Storm water throughout the park is infiltrated on site, with no connection to city storm drains. The synthetic turf field was designed to promote drainage through an under drainage system connected to large diameter infiltration pipes. The spectator area and parking lot drains to planted rain gardens that include grasses, shrubs and trees that will soon shade the bleachers.
Water is provided throughout the park – drinking fountains and bottle fillers eliminate the need for bottled water, and showers at the beach edge provide a welcome rinse. At the sports field misting posts cool down sweaty players, and two separate water play areas provide refreshing fun with spray canons, spray posts and spiral tunnels.
Much of the furniture was custom designed by Quennell Rothschild & Partners including fitness stations and small shade structures, precast concrete tables and stools, loungers at the beachfront of concrete and heat-treated Ash lumber, and large pebble-shaped seats of precast concrete designed to encourage lounging, stretching, and sitting in more playful and social ways.

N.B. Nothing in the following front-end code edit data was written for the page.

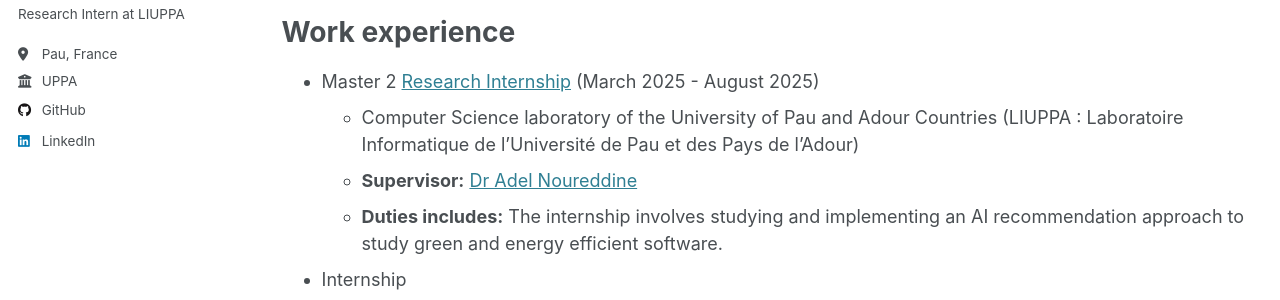
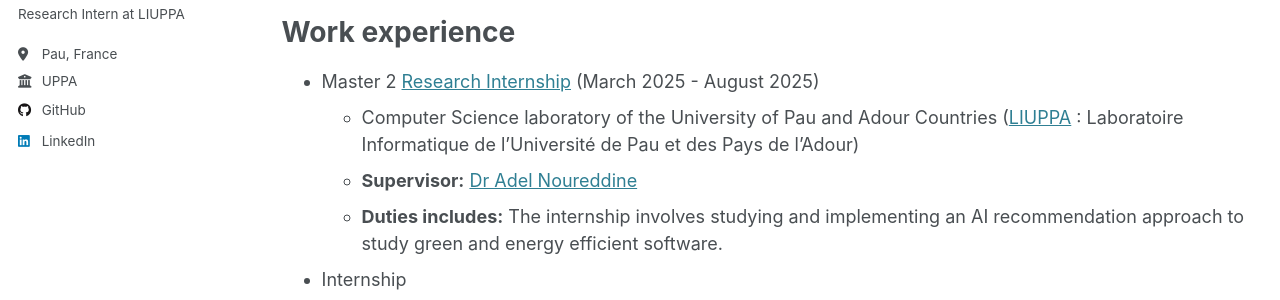
Before and after one commit to zain-ramzan/zain-ramzan.github.io, a Jekyll site: the page built from _pages/cv.md, in a window 1280 px wide and 900 px high. Shown: the part 319-619 px from the top of the window. Built offline with Jekyll 4.4.1, drawn with Linux system fonts in a browser that asks for light colours; some of the changed lines change nothing that is shown.

Commit message:
Update cv.md

```diff
--- a/_pages/cv.md
+++ b/_pages/cv.md
@@ -17,7 +17,7 @@ Education
 Work experience
 ======
 * Master 2 <a href="https://www.noureddine.org/research/behave/internship-2025" target="_blank">Research Internship</a> (March 2025 - August 2025)
-  * Computer Science laboratory of the University of Pau and Adour Countries (LIUPPA : Laboratoire Informatique de l'Université de Pau et des Pays de l'Adour)
+  * Computer Science laboratory of the University of Pau and Adour Countries (<a href="https://liuppa.univ-pau.fr/fr/index.html" target="_blank">LIUPPA</a> : Laboratoire Informatique de l'Université de Pau et des Pays de l'Adour)
   * **Supervisor:** <a href="https://www.noureddine.org/" target="_blank">Dr Adel Noureddine</a>
   * **Duties includes:** The internship involves studying and implementing an AI recommendation approach to study green and energy efficient software.
 
```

Sustainable features are integrated into the park design; trees, lawns, maritime grasses and plant beds have replaced pavements. Where paving was needed, many of the new paved surfaces are permeable to allow water to percolate into the sandy ground below, or light colored to reflect the heat of the sun, helping to keep the air cool. Rain water is all captured on site and used to water the new plants. Plants were selected for their tolerance to the harsh beachfront environment of winds and salt spray, and include native trees and shrubs, seashore grasses and perennials, maritime grass areas and salt tolerant lawn grasses.
The transformation from flat fields of asphalt to green and active park spaces is a dramatic change that has been welcomed by locals who have flocked to the park since the opening. Previously, despite the beach location, many locals stayed away – with no shade and few amenities there was little to draw visitors except the beach. Now the park is a year round destination with places to sit and play in sun or shade, with shelter from winter winds or on a hill top to catch summer breezes.
Despite its beachfront location the park escaped major damage from hurricane Sandy. The sculpted landforms, durable materials and drainage system designed for infiltration contributed to its resilience. In the play area the equipment was undamaged, but the storm water lifted the play surfacing from its base and left behind large amounts of beach sand. The park had already become an important place for the community, and after the storm hundreds of local volunteers helped to clear the sand from the playground, working side by side with Parks staff. Parks Commissioner White said in a Daily News interview about the effort, “It is important in communities impacted by the storm to have a place for children to go, for people to go, to get out of their homes and try to resume a normal life. This is a very special playground.”